Our idea was to talk to the public in a language it was ready to listen to and not try to foist on it ideas it was not ready to accept. I called it the principle of the bus: not to argue now about what the end of the journey will be, but to invite aboard everyone who is ready to travel to the next stop. If we had written in the officer's letter of 1978 that in order to obtain peace, we will have to return all the territories and go back to the 1967 borders and divide Jerusalem and recognize the human aspect of the refugee problem very few people would have gone along with us. We would have remained a pure but marginal left-wing group.

Therefore, I was insistent that our message not be radicalized and I didn't want to have my photograph taken too often as part of the human rights struggle. What gave Peace Now its great strength was our external image as patriots and as people who do not represent the other side. We were able to create a label ("brand") that spoke to a great many people. That label is our success. The result was that while the left wing movements in which my parents were members had dozens or hundreds of people, tens and hundreds of thousands of people support our movement.

Question: Isn't there a manipulative element here?

Of course there is. I was a manipulator when I was 24, but a manipulator in a positive sense of the word. I knew back then that if we said what we
thought it would be taken badly. To say we have to make concessions is bad. That is why we went with the officer's letter. That I why we took Yuval Neria, who was awarded the Medal of Valor in the Yom Kippur War, and placed his name at the top of the list. Do you really think that I thought Yuval understood more than I did because he got the Medal of Valor and I didn't?

We did it in order to combat the negative image and to talk to people in a language that would make it possible for them to identify with us. You can
call it manipulation and there were some who called it opportunism. But in my view, it was a farsighted strategy. I think it was smart.

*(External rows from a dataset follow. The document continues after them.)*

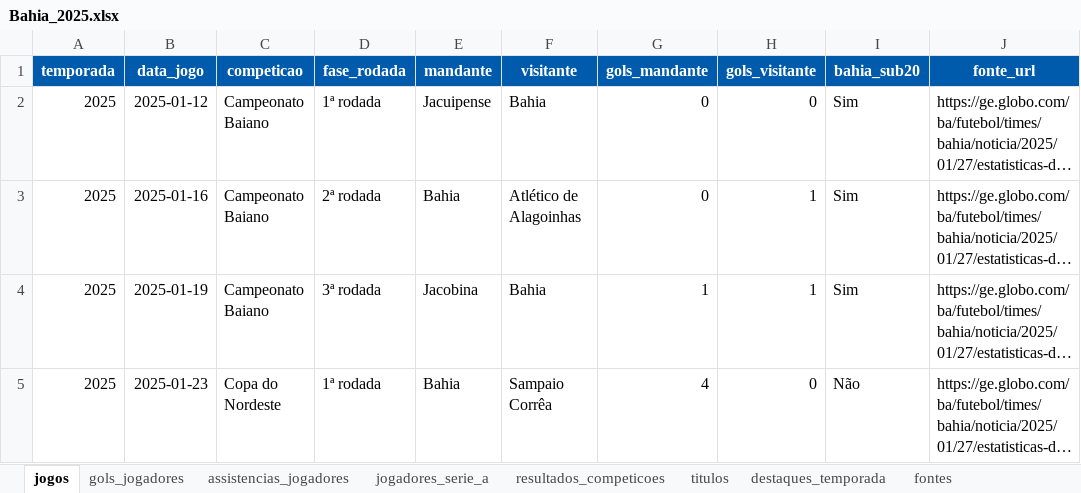
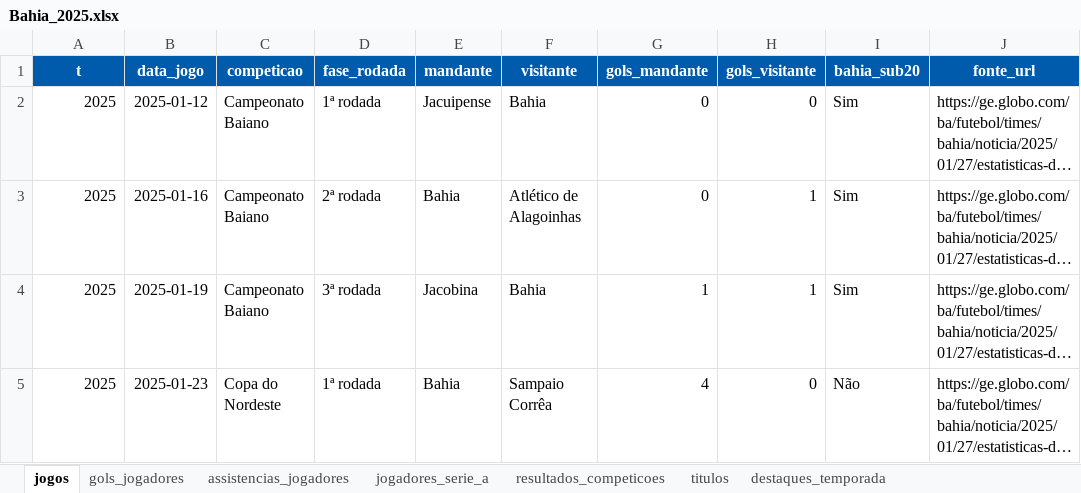
Before and after one commit to Marcelo-Eudes/projeto-bahia, an Excel workbook: data/raw/Bahia_2025.xlsx, sheet jogos, drawn as a sheet; only a part is shown; long unchanged cells end in …; values as stored, in another font and other column widths than the file's, no borders; table styles not drawn; the diff names each change by its address in the sheet, - before the commit and + after, or states it on an @@ line.

```diff
--- a/data/raw/Bahia_2025.xlsx (sheet jogos)
+++ b/data/raw/Bahia_2025.xlsx (sheet jogos)
-sheet tab: fontes
-A1: temporada
+A1: t
```
Also changed, not shown: 1 other file.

Smart? How about reprehensible, despicable, morally bankrupt . . . ?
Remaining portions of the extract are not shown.